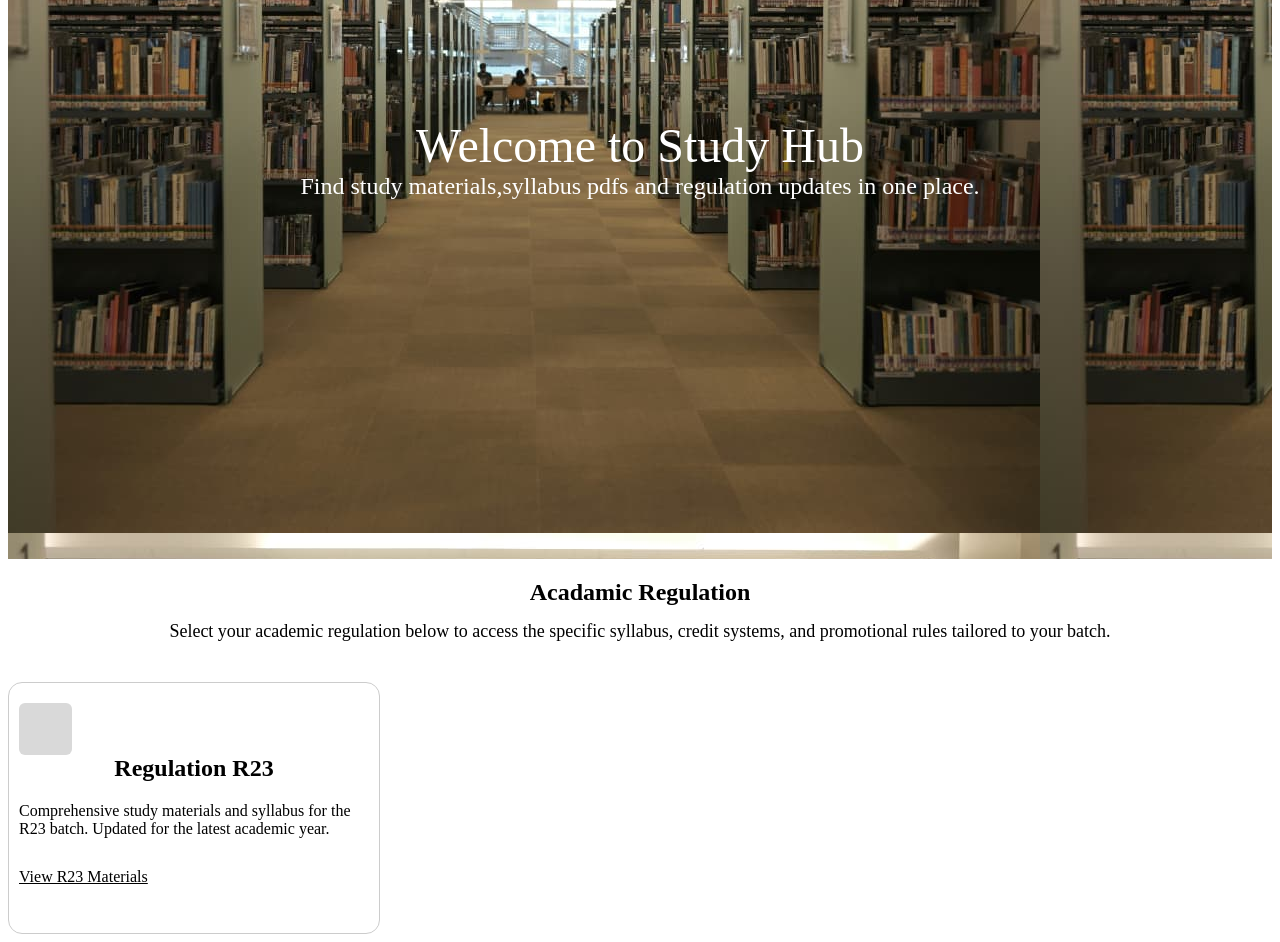
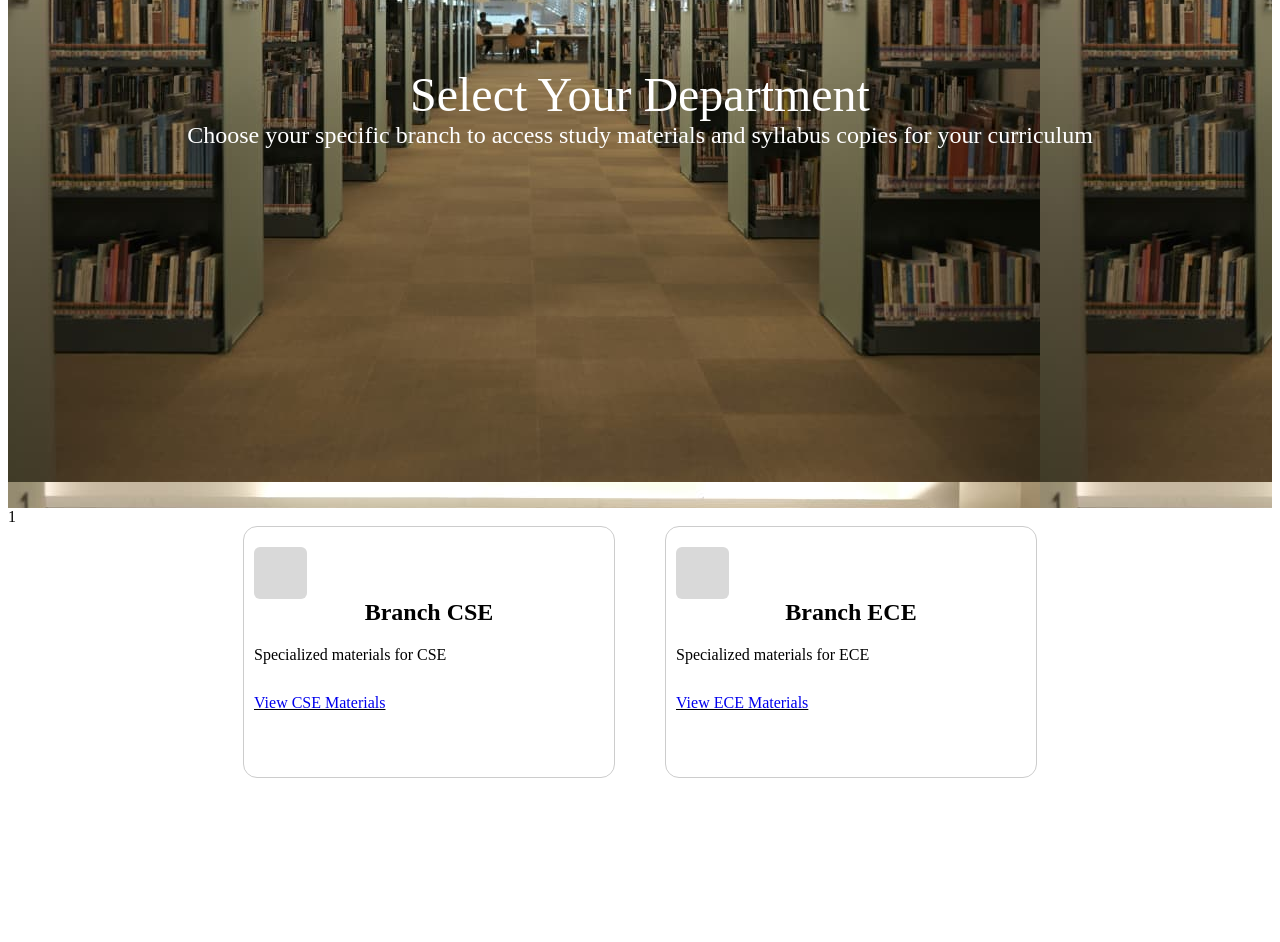
Before and after one commit to Adithya36900963/Study-Hub-frontend, a React (Create React App) app: page /api/regulation/1 in a window 1280 px wide. Shown: the part 300-1242 px from the top of the page. After the commit the page ends 1086 px from the top, so only its background shows below. Built offline with nearby package versions, Linux system fonts and the light colour scheme.

Commit message:
Latetly Commited

```diff
--- a/src/App.jsx
+++ b/src/App.jsx
@@ -1,13 +1,16 @@
-import NavBar from './NavBar';
-import Card from './Card';
-import Body from './Body';
+import { BrowserRouter, Route,Routes } from "react-router-dom";
+import Home from "./Pages/Home";
+import Regulation from "./Pages/Regulation";
+
 export default function App()
 {
     return(
-        <>
-            <NavBar supervisor={true} admin={false}/>
-            <Body regulation={true}/>
-            <Card />
-        </>
+
+        <BrowserRouter>
+            <Routes>
+                <Route path="/" element={<Home />} />
+                <Route path="/api/regulation/:regulationId" element={<Regulation />} />
+            </Routes>
+        </BrowserRouter>
     );
 }
--- a/src/Card.jsx
+++ /dev/null
@@ -1,12 +0,0 @@
-import './components/Card.scss'
-export default function Card()
-{
-    return(
-        <div className="card">
-            <div className="cardLogo"></div>
-            <div className='cardTitle'>Regulation R23</div>
-            <div className='cardDescription'>Comprehensive study materials and syllabus for the R23 batch. Updated for the latest academic year.</div>
-            <div className='cardMore'>View R23 Materials</div>
-        </div>
-    );
-}
--- /dev/null
+++ b/src/Pages/Home.jsx
@@ -0,0 +1,38 @@
+import { useEffect, useState } from "react";
+import "../components_Scss/Cards.scss"
+import Body from "../components_jsx/Body";
+import Card from  "../components_jsx/Card"
+export default function Home()
+{
+    const [data,setData]=useState([]);
+    const url="http://localhost:8080/api/regulations";
+    useEffect(()=>{
+        fetch(url)
+        .then(res=>{
+            if(!res.ok)
+                throw new Error(`HTTP error! Status: ${res.status}`);
+            return res.json();
+        })
+        .then(data=>setData(data))
+        .catch(err=>console.error("Fetch failed:", err.message))
+    },[url]);
+    return(
+        <>
+            <Body imgHeading={`Welcome to Study Hub`}
+            imgSpam={`Find study materials,syllabus pdfs and regulation updates in one place.`}
+            regulation={true} />
+            <div className="Cards">
+            {
+                data.map((d)=><Card
+                    key={d.id}
+                    cardTitle={`Regulation ${d.name}`}
+                    cardDescription={`Comprehensive study materials and syllabus for the ${d.name} batch. Updated for the latest academic year.`}
+                    cardLink={`/api/regulation/${d.id}`}
+                    cardUrlName={`View ${d.name} Materials`}
+                />)
+            }
+            </div>
+        </>
+
+    );
+}
--- /dev/null
+++ b/src/Pages/Regulation.jsx
@@ -0,0 +1,50 @@
+import Card from "../components_jsx/Card";
+import Body from "../components_jsx/Body";
+import { useState } from "react";
+import { useParams } from "react-router-dom";
+export default function Regulation()
+{
+    const [data,setData]=useState([
+        {
+            branchId:101,
+            branch:"CSE"
+        },
+        {
+            branchId:102,
+            branch:"ECE"
+        }
+    ]);
+    const {regulationId} =useParams();
+
+    // const url="http://localhost:8080/api/branchesd/${regulationsId}";
+    // useEffect(()=>{
+    //     fetch(url)
+    //     .then(res=>{
+    //         if(!res.ok)
+    //             throw new Error(`HTTP error! Status: ${res.status}`);
+    //         return res.json();
+    //     })
+    //     .then(data=>setData(data))
+    //     .catch(err=>console.error("Fetch failed:", err.message))
+    // },[url]);
+    return(
+        <>
+            <Body imgHeading={`Select Your Department`}
+                        imgSpam={`Choose your specific branch to access study materials and syllabus copies for your curriculum`}
+                        regulation={false} />
+            <div>{regulationId}</div>
+            <div className="Cards">
+            {
+                data.map((d)=><Card
+                    key={d.branchId}
+                    cardTitle={`Branch ${d.branch}`}
+                    cardDescription={`Specialized materials for ${d.branch}`}
+                    cardLink={`/api/regulation/${d.branchId}`}
+                    cardUrlName={`View ${d.branch} Materials`}
+                />)
+            }
+        </div>
+        </>
+
+    );
+}
--- a/src/components/Card.scss
+++ b/src/components_Scss/Card.scss
@@ -24,7 +24,7 @@
     .cardDescription{
         margin-left: 10px;
     }
-    .cardMore{
+    a   {
         margin-top: 30px;
         margin-left: 10px;
         cursor: pointer;
--- /dev/null
+++ b/src/components_Scss/Cards.scss
@@ -0,0 +1,7 @@
+.Cards{
+    display: flex;
+    flex-direction: row;
+    gap: 50px;
+
+    justify-content: center;
+}
--- a/src/Body.jsx
+++ b/src/components_jsx/Body.jsx
@@ -1,11 +1,11 @@
-import './components/Body.scss'
+import '../components_Scss/Body.scss'
 export default function Body(props)
 {
     return(
         <div className="bodyClass">
             <div className="imgBackground">
-                <div className="imgHeading">Welcome to Study Hub</div>
-                <div className="imgSpam">Find study materials,syllabus pdfs and regulation updates in one place.</div>
+                <div className="imgHeading">{props.imgHeading}</div>
+                <div className="imgSpam">{props.imgSpam}</div>
             </div>
             {
                 (props.regulation===true)?
--- /dev/null
+++ b/src/components_jsx/Card.jsx
@@ -0,0 +1,13 @@
+import { Link } from 'react-router-dom';
+import '../components_Scss/Card.scss'
+export default function Card(props)
+{
+    return(
+        <div className="card">
+            <div className="cardLogo"></div>
+            <div className='cardTitle'>{props.cardTitle}</div>
+            <div className='cardDescription'>{props.cardDescription}</div>
+            <Link to={props.cardLink}>{props.cardUrlName}</Link>
+        </div>
+    );
+}
--- a/src/NavBar.jsx
+++ b/src/components_jsx/NavBar.jsx
@@ -1,4 +1,4 @@
-import './components/NavBar.scss';
+import '../components_Scss/NavBar.scss';
 export default function NavBar(props) {
   return (
     <ul className="NavBar">
```
Also changed, not shown: src/Pages/Branch.jsx (added, +37 -0 lines), src/components_Scss/Body.scss (renamed from src/components/Body.scss), src/components_Scss/NavBar.scss (renamed from src/components/NavBar.scss).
◇ ◇ ◇
▶ **Assigned task**:
Pull every line containing "props" from the material above.

▶ **Your response**:
 export default function Body(props)
+                <div className="imgHeading">{props.imgHeading}</div>
+                <div className="imgSpam">{props.imgSpam}</div>
                 (props.regulation===true)?
+export default function Card(props)
+            <div className='cardTitle'>{props.cardTitle}</div>
+            <div className='cardDescription'>{props.cardDescription}</div>
+            <Link to={props.cardLink}>{props.cardUrlName}</Link>
 export default function NavBar(props) {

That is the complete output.